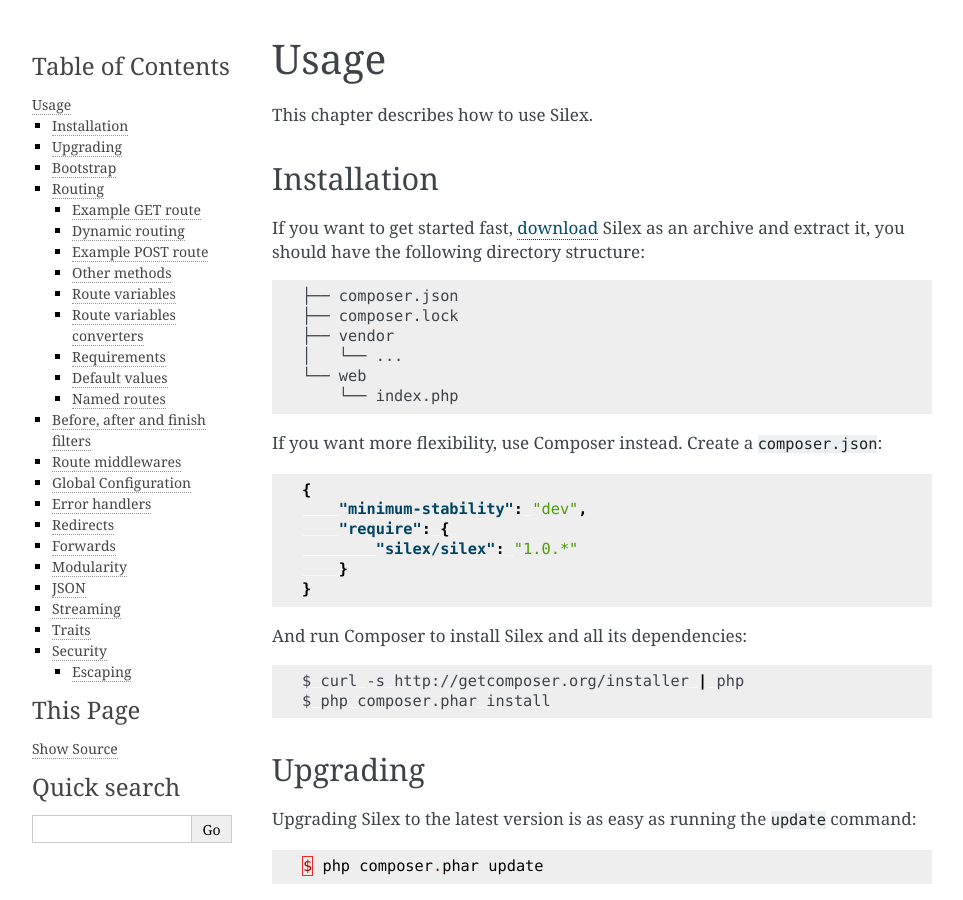
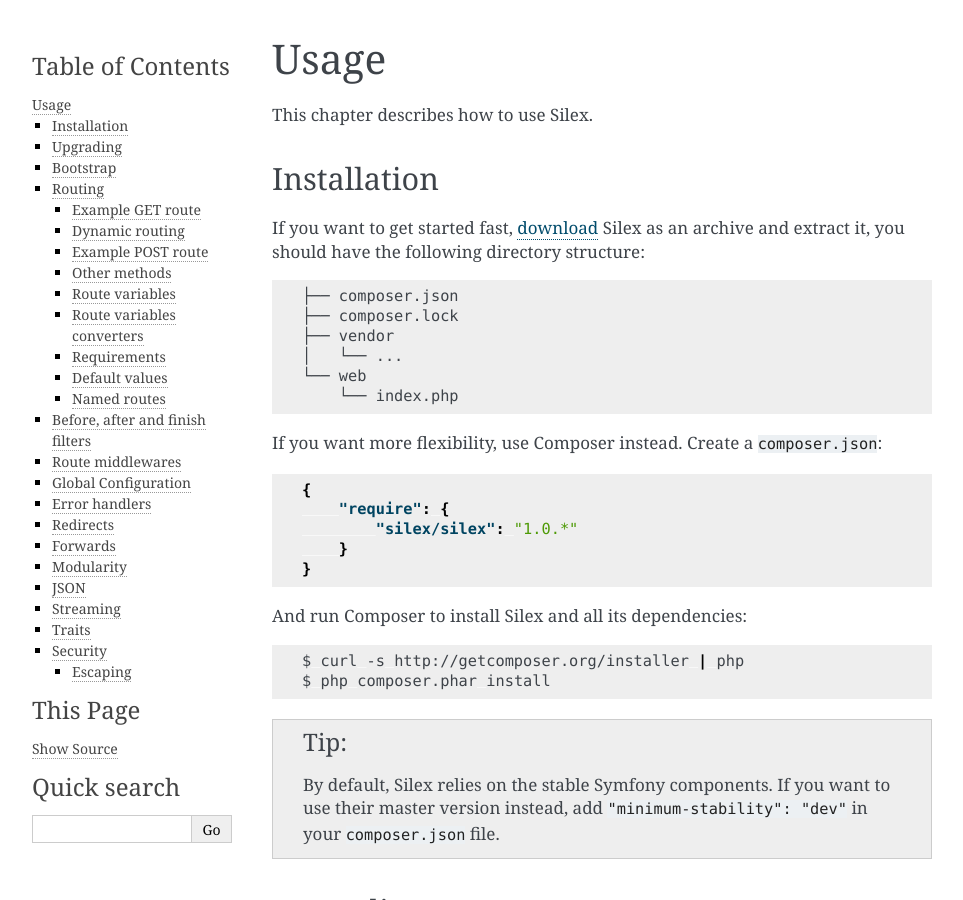
Before and after one commit to silexphp/Silex, a Sphinx documentation site: the page built from doc/usage.rst, in a window 1280 px wide and 900 px high. Shown: the whole window, without its empty margins (148-1111 px from the left). Built offline with Sphinx 7.4.7, drawn with Linux system fonts in a browser that asks for light colours.

```diff
--- a/doc/usage.rst
+++ b/doc/usage.rst
@@ -36,6 +35,12 @@
 
     $ curl -s http://getcomposer.org/installer | php
     $ php composer.phar install
+
+.. tip::
+
+    By default, Silex relies on the stable Symfony components. If you want to
+    use their master version instead, add ``"minimum-stability": "dev"`` in
+    your ``composer.json`` file.
 
 Upgrading
 ---------
```
Also changed, not shown: other parts of doc/usage.rst (+0 -1 lines), composer.json (+19 -19 lines), 2 other files.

════

WHAT TO PRODUCE:
Could you print all of the entries above exactly as written, minus the pictures?

ANSWER TO THE EXERCISE:
Before and after one commit to silexphp/Silex, a Sphinx documentation site: the page built from doc/usage.rst, in a window 1280 px wide and 900 px high. Shown: the whole window, without its empty margins (148-1111 px from the left). Built offline with Sphinx 7.4.7, drawn with Linux system fonts in a browser that asks for light colours.

```diff
--- a/doc/usage.rst
+++ b/doc/usage.rst
@@ -36,6 +35,12 @@
 
     $ curl -s http://getcomposer.org/installer | php
     $ php composer.phar install
+
+.. tip::
+
+    By default, Silex relies on the stable Symfony components. If you want to
+    use their master version instead, add ``"minimum-stability": "dev"`` in
+    your ``composer.json`` file.
 
 Upgrading
 ---------
```
Also changed, not shown: other parts of doc/usage.rst (+0 -1 lines), composer.json (+19 -19 lines), 2 other files.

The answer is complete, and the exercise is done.